(Dataset excerpts)
——————

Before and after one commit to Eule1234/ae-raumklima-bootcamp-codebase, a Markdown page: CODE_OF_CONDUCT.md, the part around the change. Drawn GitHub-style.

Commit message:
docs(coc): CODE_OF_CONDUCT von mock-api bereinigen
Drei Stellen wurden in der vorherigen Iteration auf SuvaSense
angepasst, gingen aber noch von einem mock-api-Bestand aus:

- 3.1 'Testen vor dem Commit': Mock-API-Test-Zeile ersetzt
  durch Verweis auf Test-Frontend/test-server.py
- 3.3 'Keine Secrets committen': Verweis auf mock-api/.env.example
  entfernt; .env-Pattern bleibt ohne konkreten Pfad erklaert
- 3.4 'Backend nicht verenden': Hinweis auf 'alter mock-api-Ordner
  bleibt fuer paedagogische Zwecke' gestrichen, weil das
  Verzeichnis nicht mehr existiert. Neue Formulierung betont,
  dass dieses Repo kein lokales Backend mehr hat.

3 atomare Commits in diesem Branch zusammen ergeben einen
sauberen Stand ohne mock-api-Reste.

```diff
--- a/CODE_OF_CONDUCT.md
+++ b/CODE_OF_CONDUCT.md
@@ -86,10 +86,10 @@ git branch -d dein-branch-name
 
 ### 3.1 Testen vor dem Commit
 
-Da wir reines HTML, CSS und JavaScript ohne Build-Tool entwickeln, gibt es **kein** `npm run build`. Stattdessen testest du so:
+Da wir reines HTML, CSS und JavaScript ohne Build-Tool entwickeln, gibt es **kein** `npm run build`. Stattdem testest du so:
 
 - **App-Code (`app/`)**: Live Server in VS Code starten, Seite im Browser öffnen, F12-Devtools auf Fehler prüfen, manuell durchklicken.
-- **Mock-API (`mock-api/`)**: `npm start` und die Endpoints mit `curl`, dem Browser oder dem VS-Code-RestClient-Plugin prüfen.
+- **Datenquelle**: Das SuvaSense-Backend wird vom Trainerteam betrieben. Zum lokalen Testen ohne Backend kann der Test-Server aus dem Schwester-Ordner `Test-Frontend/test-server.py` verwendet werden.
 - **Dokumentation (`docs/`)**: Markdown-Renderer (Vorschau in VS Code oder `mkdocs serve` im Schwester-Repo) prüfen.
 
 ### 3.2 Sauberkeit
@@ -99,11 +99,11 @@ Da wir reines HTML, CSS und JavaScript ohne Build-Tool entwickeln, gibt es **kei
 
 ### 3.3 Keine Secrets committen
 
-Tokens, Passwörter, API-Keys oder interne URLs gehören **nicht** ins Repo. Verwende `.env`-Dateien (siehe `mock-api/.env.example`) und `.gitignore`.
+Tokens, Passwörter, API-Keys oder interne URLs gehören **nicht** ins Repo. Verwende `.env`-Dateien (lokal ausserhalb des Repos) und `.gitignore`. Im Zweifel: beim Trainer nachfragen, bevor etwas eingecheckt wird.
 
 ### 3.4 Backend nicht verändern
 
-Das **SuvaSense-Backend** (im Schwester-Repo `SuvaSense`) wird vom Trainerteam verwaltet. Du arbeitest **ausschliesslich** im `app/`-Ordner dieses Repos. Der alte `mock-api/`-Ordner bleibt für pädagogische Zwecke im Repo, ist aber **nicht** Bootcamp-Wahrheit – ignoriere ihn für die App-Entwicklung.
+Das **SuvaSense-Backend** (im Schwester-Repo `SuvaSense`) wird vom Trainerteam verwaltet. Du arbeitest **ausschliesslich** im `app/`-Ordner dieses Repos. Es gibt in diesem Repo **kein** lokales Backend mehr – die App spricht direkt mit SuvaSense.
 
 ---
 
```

——————

Task
Extract every record. Keep wording exact.

Result of the task
Before and after one commit to Eule1234/ae-raumklima-bootcamp-codebase, a Markdown page: CODE_OF_CONDUCT.md, the part around the change. Drawn GitHub-style.

Commit message:
docs(coc): CODE_OF_CONDUCT von mock-api bereinigen
Drei Stellen wurden in der vorherigen Iteration auf SuvaSense
angepasst, gingen aber noch von einem mock-api-Bestand aus:

- 3.1 'Testen vor dem Commit': Mock-API-Test-Zeile ersetzt
  durch Verweis auf Test-Frontend/test-server.py
- 3.3 'Keine Secrets committen': Verweis auf mock-api/.env.example
  entfernt; .env-Pattern bleibt ohne konkreten Pfad erklaert
- 3.4 'Backend nicht verenden': Hinweis auf 'alter mock-api-Ordner
  bleibt fuer paedagogische Zwecke' gestrichen, weil das
  Verzeichnis nicht mehr existiert. Neue Formulierung betont,
  dass dieses Repo kein lokales Backend mehr hat.

3 atomare Commits in diesem Branch zusammen ergeben einen
sauberen Stand ohne mock-api-Reste.

```diff
--- a/CODE_OF_CONDUCT.md
+++ b/CODE_OF_CONDUCT.md
@@ -86,10 +86,10 @@ git branch -d dein-branch-name
 
 ### 3.1 Testen vor dem Commit
 
-Da wir reines HTML, CSS und JavaScript ohne Build-Tool entwickeln, gibt es **kein** `npm run build`. Stattdessen testest du so:
+Da wir reines HTML, CSS und JavaScript ohne Build-Tool entwickeln, gibt es **kein** `npm run build`. Stattdem testest du so:
 
 - **App-Code (`app/`)**: Live Server in VS Code starten, Seite im Browser öffnen, F12-Devtools auf Fehler prüfen, manuell durchklicken.
-- **Mock-API (`mock-api/`)**: `npm start` und die Endpoints mit `curl`, dem Browser oder dem VS-Code-RestClient-Plugin prüfen.
+- **Datenquelle**: Das SuvaSense-Backend wird vom Trainerteam betrieben. Zum lokalen Testen ohne Backend kann der Test-Server aus dem Schwester-Ordner `Test-Frontend/test-server.py` verwendet werden.
 - **Dokumentation (`docs/`)**: Markdown-Renderer (Vorschau in VS Code oder `mkdocs serve` im Schwester-Repo) prüfen.
 
 ### 3.2 Sauberkeit
@@ -99,11 +99,11 @@ Da wir reines HTML, CSS und JavaScript ohne Build-Tool entwickeln, gibt es **kei
 
 ### 3.3 Keine Secrets committen
 
-Tokens, Passwörter, API-Keys oder interne URLs gehören **nicht** ins Repo. Verwende `.env`-Dateien (siehe `mock-api/.env.example`) und `.gitignore`.
+Tokens, Passwörter, API-Keys oder interne URLs gehören **nicht** ins Repo. Verwende `.env`-Dateien (lokal ausserhalb des Repos) und `.gitignore`. Im Zweifel: beim Trainer nachfragen, bevor etwas eingecheckt wird.
 
 ### 3.4 Backend nicht verändern
 
-Das **SuvaSense-Backend** (im Schwester-Repo `SuvaSense`) wird vom Trainerteam verwaltet. Du arbeitest **ausschliesslich** im `app/`-Ordner dieses Repos. Der alte `mock-api/`-Ordner bleibt für pädagogische Zwecke im Repo, ist aber **nicht** Bootcamp-Wahrheit – ignoriere ihn für die App-Entwicklung.
+Das **SuvaSense-Backend** (im Schwester-Repo `SuvaSense`) wird vom Trainerteam verwaltet. Du arbeitest **ausschliesslich** im `app/`-Ordner dieses Repos. Es gibt in diesem Repo **kein** lokales Backend mehr – die App spricht direkt mit SuvaSense.
 
 ---
 
```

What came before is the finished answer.